## What you are asked to do
Count every line below that contains "outlineConnect", then give that count and nothing else.

Records for the task START

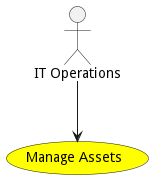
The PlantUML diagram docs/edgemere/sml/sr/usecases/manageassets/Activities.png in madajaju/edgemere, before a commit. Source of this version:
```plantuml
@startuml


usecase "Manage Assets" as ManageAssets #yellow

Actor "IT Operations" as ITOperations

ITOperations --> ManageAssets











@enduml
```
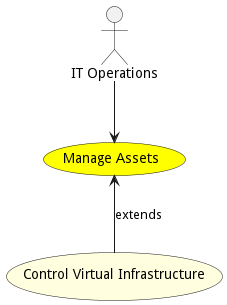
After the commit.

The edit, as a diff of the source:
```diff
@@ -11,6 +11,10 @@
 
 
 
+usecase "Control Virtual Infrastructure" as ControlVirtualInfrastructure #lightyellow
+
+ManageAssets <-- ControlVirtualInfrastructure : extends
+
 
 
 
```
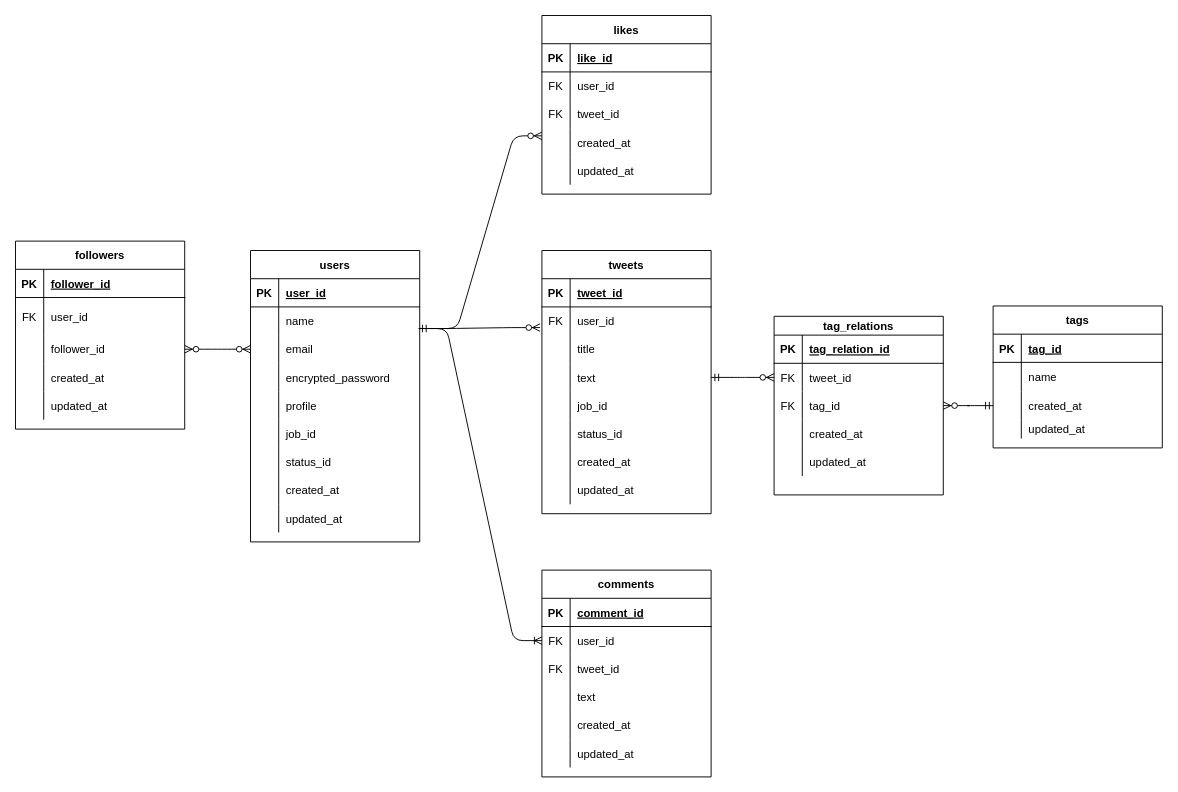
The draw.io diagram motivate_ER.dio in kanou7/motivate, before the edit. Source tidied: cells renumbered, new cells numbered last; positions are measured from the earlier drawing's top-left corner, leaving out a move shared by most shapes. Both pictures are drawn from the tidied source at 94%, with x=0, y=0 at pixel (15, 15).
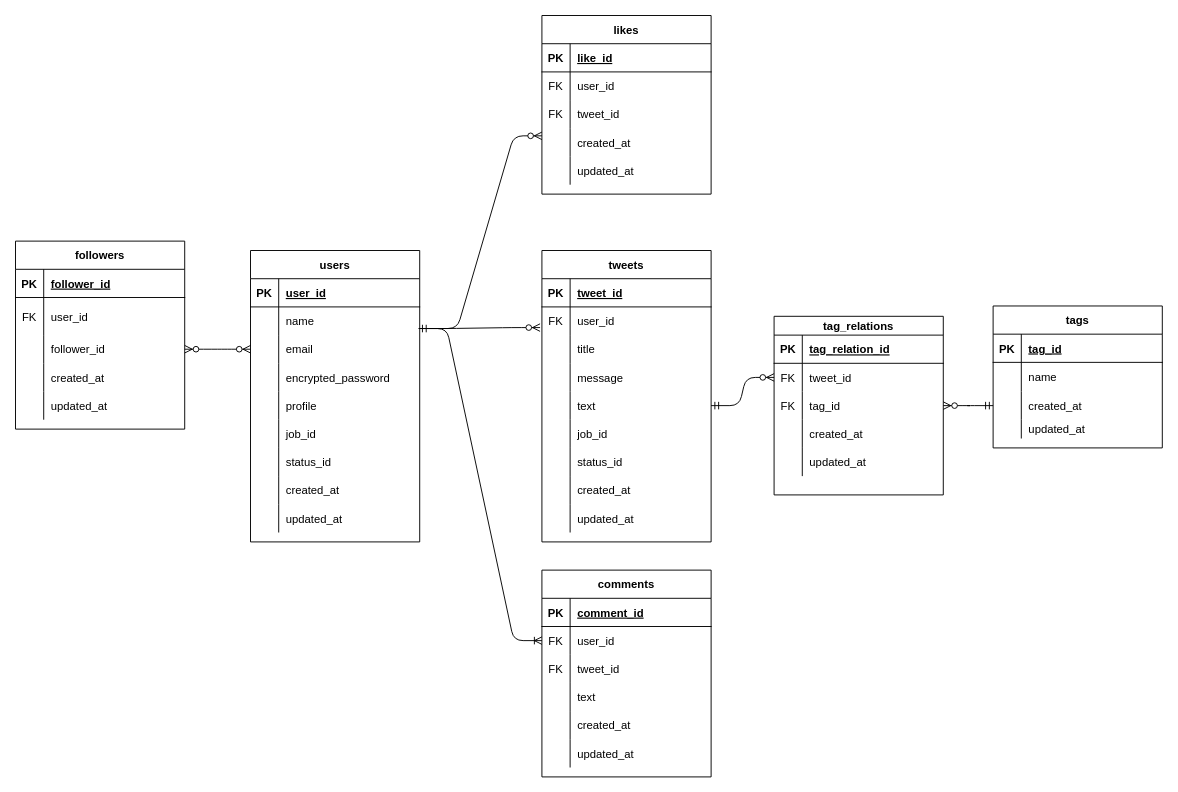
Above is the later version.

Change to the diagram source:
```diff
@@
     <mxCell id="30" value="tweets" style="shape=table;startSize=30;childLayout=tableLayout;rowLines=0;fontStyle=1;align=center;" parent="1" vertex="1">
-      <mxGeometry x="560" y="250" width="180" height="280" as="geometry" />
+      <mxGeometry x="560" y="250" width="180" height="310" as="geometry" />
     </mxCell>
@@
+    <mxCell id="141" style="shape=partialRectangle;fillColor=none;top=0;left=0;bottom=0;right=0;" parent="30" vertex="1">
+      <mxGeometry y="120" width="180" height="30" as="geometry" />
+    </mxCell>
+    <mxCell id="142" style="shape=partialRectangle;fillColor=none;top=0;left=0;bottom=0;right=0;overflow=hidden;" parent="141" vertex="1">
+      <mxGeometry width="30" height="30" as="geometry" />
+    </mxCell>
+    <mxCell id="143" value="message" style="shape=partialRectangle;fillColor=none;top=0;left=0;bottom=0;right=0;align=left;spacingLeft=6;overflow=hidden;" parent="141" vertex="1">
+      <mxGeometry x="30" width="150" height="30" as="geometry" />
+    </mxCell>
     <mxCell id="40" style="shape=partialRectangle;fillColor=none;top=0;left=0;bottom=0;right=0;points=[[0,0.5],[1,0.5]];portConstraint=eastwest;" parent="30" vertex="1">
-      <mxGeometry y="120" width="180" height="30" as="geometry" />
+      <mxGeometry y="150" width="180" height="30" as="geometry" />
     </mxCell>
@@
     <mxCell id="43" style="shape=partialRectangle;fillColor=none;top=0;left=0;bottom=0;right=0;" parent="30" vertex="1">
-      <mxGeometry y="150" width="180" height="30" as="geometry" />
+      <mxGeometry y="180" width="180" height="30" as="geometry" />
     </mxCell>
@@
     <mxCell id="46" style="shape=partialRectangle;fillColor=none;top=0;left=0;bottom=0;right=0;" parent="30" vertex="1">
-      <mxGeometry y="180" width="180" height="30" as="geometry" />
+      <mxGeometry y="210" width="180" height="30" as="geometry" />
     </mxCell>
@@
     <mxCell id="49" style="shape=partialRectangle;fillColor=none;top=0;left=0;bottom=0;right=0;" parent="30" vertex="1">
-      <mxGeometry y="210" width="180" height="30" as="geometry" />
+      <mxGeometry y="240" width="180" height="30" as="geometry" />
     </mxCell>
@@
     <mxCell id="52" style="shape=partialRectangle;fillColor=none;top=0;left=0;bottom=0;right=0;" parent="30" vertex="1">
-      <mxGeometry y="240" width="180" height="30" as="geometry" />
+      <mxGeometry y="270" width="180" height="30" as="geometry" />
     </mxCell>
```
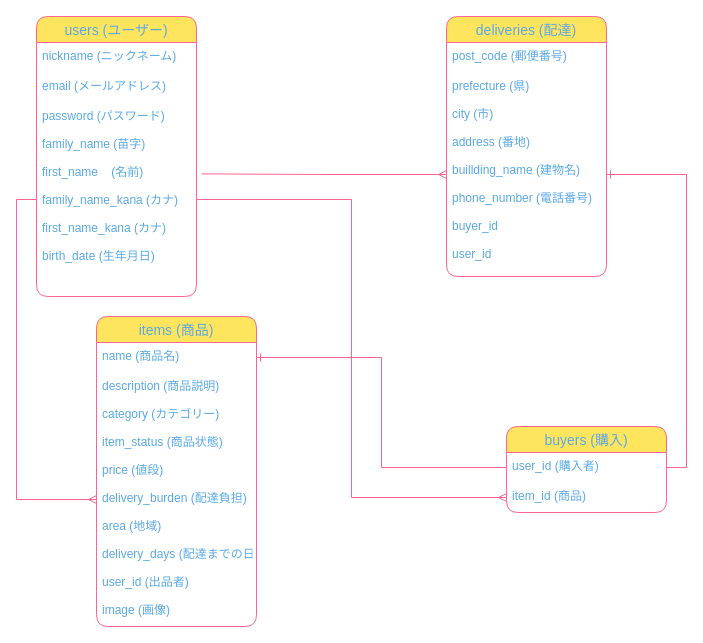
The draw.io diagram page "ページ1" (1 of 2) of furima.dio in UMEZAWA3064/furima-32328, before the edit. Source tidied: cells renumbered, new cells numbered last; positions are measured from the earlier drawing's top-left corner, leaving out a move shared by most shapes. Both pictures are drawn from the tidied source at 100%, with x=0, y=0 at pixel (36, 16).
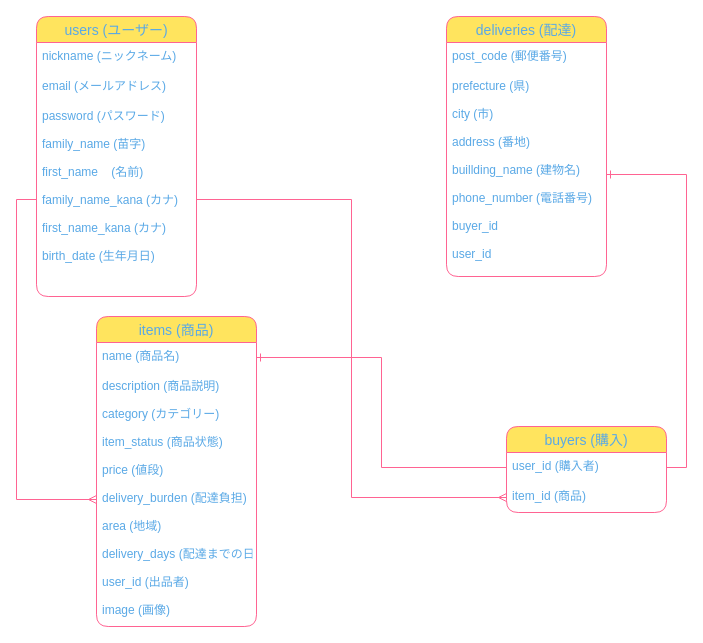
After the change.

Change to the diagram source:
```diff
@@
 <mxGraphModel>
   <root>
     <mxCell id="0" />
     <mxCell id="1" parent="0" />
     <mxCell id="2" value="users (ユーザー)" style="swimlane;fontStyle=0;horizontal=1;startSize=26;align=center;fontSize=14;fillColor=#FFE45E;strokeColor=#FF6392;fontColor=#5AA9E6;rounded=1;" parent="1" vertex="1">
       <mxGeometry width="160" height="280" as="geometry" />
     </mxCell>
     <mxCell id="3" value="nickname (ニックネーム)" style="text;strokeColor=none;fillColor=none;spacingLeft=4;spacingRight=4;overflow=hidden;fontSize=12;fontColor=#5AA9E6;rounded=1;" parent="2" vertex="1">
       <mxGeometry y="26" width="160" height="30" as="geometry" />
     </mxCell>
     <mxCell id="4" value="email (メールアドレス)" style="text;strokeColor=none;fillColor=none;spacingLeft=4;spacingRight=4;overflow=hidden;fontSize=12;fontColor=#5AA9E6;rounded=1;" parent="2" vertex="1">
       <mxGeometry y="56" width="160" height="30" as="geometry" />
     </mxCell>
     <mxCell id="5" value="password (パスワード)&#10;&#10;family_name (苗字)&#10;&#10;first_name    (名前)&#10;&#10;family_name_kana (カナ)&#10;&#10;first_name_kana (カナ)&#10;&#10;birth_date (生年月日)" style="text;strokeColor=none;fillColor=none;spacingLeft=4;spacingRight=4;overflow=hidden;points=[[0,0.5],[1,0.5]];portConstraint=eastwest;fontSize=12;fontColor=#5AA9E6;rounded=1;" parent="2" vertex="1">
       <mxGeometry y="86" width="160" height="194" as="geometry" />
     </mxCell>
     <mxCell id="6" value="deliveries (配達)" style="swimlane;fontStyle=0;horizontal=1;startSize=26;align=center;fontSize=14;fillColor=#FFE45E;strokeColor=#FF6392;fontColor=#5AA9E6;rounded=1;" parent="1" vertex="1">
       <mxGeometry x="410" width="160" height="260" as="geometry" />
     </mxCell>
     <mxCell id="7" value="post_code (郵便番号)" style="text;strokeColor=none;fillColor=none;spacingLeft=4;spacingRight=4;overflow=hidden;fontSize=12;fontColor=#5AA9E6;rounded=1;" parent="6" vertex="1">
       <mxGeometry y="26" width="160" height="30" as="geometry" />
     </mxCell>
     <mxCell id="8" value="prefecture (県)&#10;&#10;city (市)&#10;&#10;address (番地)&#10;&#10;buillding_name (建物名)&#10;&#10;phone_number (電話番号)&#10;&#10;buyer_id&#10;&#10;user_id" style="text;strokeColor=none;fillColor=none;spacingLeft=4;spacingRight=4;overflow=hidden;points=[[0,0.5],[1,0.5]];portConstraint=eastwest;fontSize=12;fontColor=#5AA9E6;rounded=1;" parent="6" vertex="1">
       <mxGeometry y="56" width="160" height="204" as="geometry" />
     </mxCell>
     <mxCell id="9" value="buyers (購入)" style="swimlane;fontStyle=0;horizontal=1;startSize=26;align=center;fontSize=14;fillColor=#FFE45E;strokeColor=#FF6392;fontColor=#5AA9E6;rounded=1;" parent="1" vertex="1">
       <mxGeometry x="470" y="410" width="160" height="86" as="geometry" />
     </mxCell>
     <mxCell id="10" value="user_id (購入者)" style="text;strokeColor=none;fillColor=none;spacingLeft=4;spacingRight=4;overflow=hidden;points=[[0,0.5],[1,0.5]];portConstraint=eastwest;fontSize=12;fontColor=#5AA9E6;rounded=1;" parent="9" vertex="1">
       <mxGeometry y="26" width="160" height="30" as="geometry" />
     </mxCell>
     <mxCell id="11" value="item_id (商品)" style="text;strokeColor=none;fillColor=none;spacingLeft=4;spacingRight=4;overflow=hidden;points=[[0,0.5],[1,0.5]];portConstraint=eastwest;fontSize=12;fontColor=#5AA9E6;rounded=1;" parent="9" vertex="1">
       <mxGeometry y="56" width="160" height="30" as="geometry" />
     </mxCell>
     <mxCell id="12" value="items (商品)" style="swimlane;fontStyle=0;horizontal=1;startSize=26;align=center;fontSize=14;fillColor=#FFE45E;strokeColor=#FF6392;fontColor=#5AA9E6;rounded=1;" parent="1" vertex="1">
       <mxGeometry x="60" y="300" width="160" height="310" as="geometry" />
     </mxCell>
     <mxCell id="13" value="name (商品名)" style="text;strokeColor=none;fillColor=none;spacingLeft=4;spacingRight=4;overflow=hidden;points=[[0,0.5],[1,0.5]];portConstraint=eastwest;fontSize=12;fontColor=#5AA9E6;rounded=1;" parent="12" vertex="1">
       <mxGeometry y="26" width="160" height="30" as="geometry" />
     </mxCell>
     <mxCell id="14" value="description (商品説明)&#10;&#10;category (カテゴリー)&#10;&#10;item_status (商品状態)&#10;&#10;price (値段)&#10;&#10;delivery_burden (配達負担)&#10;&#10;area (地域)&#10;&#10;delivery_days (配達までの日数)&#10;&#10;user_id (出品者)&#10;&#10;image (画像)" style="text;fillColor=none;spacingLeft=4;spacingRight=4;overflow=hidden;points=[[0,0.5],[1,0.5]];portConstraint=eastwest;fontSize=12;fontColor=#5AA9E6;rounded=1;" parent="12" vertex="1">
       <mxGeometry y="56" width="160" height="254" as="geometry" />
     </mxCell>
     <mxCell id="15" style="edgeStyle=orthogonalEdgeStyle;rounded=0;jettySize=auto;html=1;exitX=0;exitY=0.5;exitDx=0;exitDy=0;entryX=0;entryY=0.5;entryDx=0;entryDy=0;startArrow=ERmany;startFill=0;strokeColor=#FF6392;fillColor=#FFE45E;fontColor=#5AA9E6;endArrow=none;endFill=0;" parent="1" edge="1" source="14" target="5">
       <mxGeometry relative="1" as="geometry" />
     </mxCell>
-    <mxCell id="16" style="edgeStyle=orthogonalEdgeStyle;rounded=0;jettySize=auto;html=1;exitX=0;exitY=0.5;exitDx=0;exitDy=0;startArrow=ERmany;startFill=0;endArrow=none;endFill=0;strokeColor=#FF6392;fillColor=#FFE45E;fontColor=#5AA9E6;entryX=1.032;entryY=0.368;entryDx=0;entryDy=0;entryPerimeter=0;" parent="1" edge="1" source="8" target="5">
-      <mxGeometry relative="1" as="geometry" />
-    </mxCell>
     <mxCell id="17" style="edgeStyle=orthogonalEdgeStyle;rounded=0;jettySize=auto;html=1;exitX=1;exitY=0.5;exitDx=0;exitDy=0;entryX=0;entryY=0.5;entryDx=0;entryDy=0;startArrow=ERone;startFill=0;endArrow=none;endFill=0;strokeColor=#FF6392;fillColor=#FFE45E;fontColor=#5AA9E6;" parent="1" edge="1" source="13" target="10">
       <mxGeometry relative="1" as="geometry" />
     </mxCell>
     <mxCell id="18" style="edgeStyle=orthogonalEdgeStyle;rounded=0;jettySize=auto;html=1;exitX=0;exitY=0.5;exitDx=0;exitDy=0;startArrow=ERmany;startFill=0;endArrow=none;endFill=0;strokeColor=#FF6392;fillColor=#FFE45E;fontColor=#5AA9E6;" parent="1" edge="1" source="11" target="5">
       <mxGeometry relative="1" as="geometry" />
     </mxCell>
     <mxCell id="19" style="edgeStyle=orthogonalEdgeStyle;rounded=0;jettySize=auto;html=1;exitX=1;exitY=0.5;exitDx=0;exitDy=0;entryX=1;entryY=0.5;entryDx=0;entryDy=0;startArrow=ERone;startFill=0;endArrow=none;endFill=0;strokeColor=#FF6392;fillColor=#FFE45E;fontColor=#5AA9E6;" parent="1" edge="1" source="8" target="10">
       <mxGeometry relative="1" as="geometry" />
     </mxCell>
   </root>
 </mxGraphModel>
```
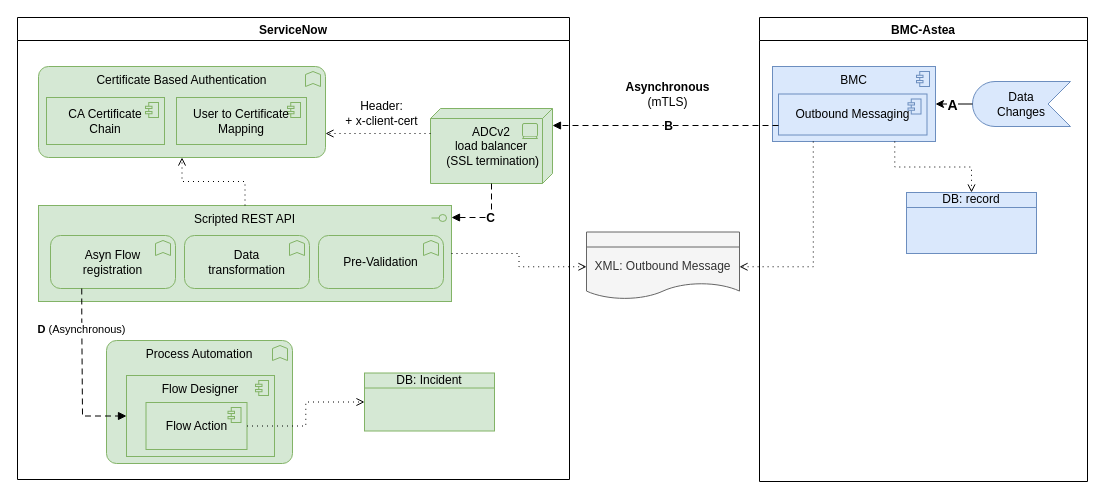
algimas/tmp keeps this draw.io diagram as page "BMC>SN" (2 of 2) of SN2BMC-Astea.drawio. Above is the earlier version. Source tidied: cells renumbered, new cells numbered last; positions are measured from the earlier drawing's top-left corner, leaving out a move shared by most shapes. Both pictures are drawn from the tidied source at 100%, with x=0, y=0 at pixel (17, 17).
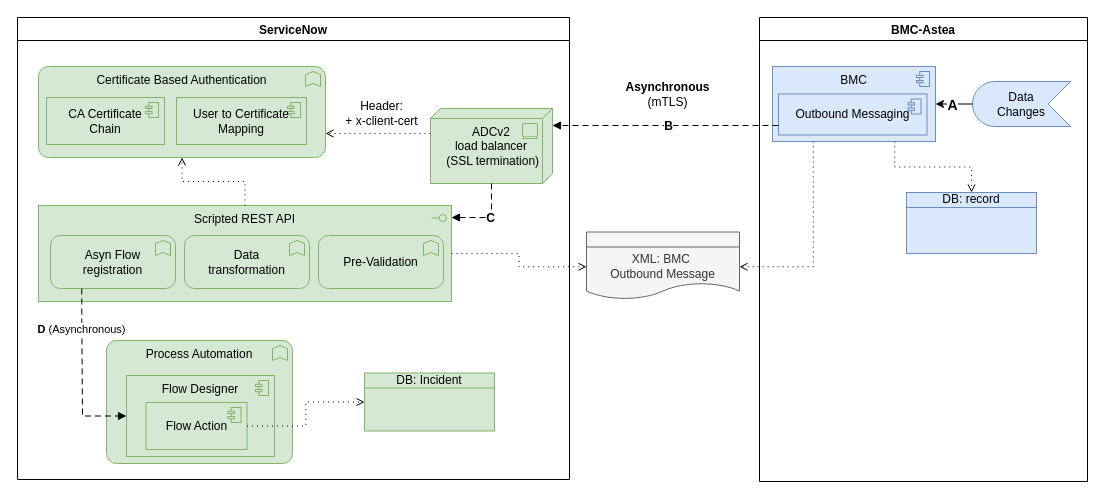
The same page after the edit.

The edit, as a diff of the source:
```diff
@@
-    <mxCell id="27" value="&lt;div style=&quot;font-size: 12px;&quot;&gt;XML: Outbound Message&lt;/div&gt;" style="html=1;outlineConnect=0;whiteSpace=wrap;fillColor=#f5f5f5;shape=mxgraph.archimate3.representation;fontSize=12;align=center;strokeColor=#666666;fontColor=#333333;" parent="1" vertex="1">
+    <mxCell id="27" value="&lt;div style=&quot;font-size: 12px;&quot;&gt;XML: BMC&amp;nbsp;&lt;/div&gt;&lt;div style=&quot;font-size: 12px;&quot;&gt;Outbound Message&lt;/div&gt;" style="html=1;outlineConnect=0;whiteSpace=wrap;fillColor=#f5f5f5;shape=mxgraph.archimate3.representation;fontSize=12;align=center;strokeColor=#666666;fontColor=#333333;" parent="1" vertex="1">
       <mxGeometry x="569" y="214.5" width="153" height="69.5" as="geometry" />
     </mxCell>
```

Records for the task END

## The answer
2